(Front-end code change data)
== Segment start ==

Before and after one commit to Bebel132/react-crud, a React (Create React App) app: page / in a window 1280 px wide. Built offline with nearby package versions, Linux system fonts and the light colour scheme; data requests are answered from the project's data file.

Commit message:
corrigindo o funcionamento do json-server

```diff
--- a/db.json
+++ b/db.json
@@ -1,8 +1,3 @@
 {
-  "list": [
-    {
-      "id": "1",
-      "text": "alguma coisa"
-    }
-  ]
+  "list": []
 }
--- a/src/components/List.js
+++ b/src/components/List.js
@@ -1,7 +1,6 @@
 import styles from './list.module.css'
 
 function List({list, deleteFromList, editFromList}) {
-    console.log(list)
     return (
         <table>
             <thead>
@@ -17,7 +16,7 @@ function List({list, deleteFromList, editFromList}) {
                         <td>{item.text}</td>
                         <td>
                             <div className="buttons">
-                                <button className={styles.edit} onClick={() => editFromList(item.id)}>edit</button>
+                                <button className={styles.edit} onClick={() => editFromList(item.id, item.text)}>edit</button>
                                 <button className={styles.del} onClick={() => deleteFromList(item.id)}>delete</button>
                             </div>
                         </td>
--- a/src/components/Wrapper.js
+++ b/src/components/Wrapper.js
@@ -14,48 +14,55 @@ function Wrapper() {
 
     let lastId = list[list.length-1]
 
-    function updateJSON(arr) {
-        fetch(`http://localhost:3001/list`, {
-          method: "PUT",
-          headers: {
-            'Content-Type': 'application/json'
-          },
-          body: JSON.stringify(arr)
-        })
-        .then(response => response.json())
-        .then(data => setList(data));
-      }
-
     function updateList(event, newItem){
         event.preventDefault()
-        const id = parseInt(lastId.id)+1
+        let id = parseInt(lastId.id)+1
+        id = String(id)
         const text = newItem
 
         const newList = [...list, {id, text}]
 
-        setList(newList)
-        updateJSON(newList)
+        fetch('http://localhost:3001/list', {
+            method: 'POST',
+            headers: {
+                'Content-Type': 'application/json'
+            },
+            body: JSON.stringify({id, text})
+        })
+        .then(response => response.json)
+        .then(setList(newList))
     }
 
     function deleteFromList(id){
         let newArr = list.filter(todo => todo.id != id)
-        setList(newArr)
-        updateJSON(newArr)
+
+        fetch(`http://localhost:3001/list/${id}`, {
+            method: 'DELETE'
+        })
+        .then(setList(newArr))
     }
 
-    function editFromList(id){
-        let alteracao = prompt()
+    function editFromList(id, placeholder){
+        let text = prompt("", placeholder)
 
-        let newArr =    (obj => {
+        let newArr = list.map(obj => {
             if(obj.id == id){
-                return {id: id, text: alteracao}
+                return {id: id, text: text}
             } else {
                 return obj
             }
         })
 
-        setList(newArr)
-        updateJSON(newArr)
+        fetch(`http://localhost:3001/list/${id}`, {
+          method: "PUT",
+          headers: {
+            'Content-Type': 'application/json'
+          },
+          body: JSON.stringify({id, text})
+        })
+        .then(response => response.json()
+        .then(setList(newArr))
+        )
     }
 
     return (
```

== Segment end ==

- _Problem to work on_: Say, as a bare number, how many lines of the data hold the string "text".

- _Answer box_: 10